* [Your objective] Find the string "locale" in the entries and copy each line that has it.

START Supplied records

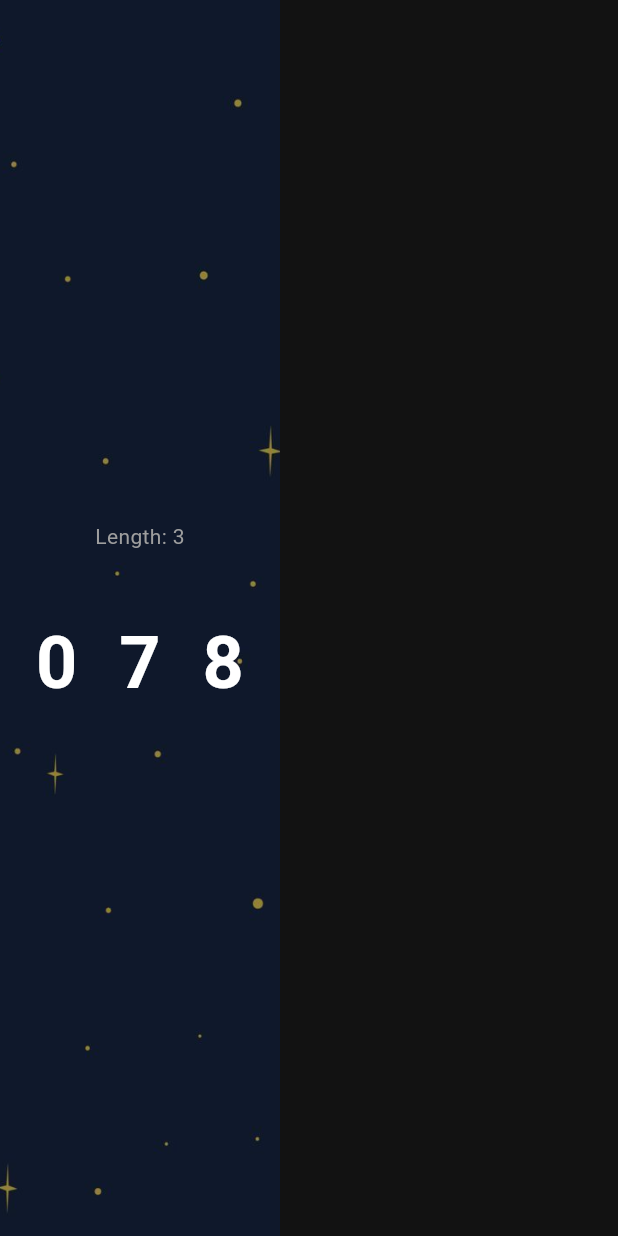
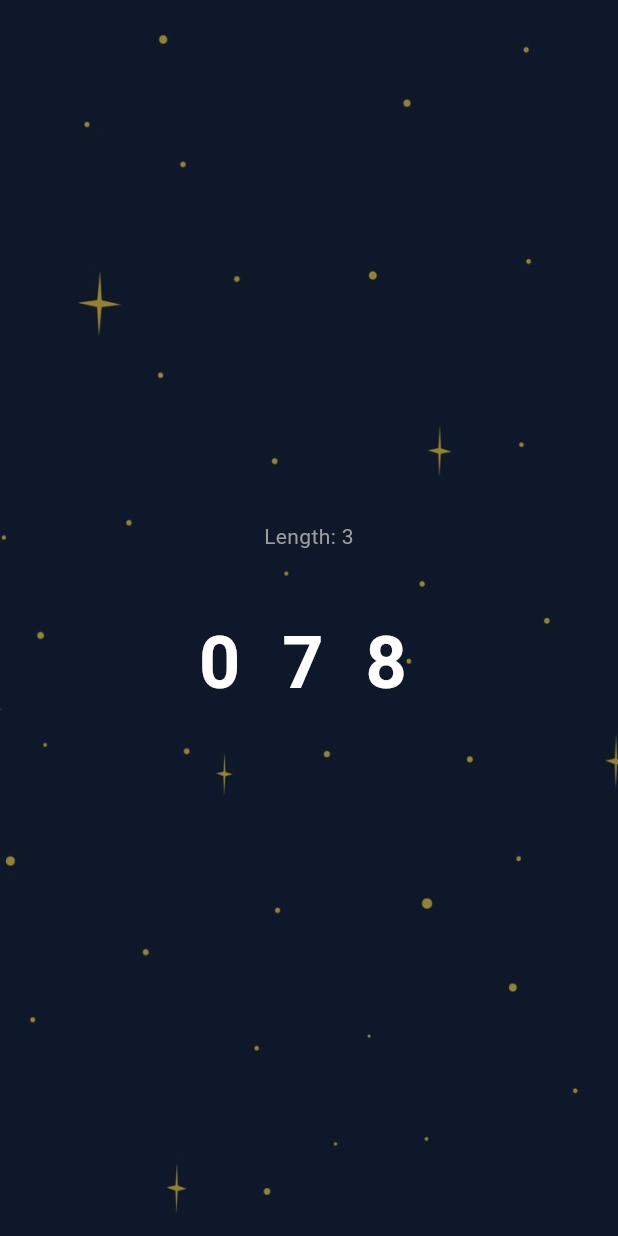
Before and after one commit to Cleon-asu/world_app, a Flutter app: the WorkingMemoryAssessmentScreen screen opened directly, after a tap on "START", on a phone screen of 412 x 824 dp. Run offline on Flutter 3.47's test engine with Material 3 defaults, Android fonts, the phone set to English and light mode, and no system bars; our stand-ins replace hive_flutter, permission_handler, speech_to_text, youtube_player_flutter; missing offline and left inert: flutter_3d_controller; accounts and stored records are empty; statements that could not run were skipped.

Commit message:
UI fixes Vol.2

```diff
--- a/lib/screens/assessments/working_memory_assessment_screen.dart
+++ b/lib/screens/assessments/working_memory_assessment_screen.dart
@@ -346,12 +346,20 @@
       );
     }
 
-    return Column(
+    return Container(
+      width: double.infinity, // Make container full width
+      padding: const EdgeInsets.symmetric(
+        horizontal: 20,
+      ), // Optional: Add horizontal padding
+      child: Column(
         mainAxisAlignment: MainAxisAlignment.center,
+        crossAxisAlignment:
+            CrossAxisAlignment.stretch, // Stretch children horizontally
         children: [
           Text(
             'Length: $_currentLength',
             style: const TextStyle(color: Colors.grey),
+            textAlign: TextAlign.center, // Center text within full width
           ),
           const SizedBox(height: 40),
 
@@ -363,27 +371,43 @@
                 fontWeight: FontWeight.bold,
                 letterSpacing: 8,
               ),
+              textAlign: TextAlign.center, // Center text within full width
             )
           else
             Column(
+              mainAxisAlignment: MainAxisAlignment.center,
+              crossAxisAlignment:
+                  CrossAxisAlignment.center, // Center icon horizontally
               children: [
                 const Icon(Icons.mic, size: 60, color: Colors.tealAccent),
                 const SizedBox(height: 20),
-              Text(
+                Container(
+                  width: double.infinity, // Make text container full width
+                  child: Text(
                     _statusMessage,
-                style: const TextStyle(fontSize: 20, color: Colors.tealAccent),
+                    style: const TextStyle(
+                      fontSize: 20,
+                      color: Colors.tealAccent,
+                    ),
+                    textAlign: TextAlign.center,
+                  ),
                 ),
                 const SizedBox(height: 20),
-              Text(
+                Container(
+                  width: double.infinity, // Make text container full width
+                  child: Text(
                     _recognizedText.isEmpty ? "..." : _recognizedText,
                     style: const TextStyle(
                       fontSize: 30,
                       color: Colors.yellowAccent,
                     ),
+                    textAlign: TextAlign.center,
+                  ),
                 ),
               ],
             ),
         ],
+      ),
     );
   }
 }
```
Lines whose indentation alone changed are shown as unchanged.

END Supplied records
START Supplied records

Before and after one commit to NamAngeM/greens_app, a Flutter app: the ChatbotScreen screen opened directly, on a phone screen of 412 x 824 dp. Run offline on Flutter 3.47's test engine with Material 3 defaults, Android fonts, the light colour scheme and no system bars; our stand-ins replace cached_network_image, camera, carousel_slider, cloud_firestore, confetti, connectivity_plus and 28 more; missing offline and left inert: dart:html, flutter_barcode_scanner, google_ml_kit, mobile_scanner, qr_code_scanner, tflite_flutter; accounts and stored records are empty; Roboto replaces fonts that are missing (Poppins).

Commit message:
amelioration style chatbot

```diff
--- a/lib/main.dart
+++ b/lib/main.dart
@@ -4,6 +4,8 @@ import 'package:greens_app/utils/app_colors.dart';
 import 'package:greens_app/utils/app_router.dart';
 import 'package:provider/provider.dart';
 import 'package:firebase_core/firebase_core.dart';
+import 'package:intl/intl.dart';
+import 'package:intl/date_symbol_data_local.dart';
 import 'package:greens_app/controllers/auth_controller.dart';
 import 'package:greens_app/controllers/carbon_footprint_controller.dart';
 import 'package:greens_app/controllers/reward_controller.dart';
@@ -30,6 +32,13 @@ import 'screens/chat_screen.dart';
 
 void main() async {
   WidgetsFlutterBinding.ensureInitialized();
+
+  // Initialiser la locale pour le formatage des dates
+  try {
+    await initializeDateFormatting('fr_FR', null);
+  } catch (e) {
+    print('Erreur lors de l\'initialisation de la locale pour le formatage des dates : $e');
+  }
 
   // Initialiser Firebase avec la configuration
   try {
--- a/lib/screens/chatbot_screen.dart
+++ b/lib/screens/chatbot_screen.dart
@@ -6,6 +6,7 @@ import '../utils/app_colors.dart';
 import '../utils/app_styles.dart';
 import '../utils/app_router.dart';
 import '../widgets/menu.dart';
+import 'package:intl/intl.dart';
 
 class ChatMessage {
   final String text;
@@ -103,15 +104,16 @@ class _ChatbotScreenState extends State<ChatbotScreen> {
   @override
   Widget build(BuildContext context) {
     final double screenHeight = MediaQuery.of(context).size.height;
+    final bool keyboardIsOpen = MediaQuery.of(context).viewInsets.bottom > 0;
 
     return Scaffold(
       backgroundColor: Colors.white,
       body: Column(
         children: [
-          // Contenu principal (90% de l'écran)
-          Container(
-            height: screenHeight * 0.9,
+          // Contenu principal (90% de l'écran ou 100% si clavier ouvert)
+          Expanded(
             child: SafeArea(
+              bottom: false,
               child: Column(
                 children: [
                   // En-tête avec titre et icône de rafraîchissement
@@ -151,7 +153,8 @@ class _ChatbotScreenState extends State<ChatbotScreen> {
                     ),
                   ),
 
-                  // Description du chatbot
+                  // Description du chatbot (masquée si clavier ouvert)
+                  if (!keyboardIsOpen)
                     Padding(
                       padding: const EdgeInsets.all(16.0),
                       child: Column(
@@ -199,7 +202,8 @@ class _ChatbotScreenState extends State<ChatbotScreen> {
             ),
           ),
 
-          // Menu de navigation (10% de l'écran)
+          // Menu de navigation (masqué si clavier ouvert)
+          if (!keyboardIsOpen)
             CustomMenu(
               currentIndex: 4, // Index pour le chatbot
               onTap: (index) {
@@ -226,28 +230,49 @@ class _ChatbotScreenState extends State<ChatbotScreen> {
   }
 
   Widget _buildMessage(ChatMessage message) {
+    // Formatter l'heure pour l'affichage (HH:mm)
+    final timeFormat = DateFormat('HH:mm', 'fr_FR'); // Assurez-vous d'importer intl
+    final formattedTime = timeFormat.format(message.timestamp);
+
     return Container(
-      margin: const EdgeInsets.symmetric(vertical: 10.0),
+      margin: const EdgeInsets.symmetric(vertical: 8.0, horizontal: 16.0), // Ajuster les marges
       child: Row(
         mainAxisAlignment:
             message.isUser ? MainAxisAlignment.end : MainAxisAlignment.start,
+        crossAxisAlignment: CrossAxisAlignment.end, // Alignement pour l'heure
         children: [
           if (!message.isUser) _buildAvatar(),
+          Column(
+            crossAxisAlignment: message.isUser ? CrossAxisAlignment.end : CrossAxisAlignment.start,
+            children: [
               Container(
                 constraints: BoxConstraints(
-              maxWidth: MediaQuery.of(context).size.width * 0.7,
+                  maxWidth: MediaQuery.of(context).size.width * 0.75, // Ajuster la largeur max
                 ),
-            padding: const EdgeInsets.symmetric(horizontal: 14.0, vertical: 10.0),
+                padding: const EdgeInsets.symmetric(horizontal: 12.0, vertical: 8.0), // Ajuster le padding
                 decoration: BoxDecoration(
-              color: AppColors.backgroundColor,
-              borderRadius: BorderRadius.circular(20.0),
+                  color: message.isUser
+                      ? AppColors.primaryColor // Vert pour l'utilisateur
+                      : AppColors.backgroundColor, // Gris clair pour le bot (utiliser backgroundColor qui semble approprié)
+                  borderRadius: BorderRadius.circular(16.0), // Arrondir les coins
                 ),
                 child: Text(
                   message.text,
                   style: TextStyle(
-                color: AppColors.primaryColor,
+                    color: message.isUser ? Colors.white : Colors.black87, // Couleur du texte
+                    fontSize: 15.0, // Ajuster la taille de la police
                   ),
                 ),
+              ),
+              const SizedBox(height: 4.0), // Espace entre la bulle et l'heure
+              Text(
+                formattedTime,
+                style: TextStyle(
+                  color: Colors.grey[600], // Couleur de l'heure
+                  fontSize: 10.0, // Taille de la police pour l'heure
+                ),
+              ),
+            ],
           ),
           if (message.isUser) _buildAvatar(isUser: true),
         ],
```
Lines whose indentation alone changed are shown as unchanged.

END Supplied records

* [Output of the task]
+  // Initialiser la locale pour le formatage des dates
+    print('Erreur lors de l\'initialisation de la locale pour le formatage des dates : $e');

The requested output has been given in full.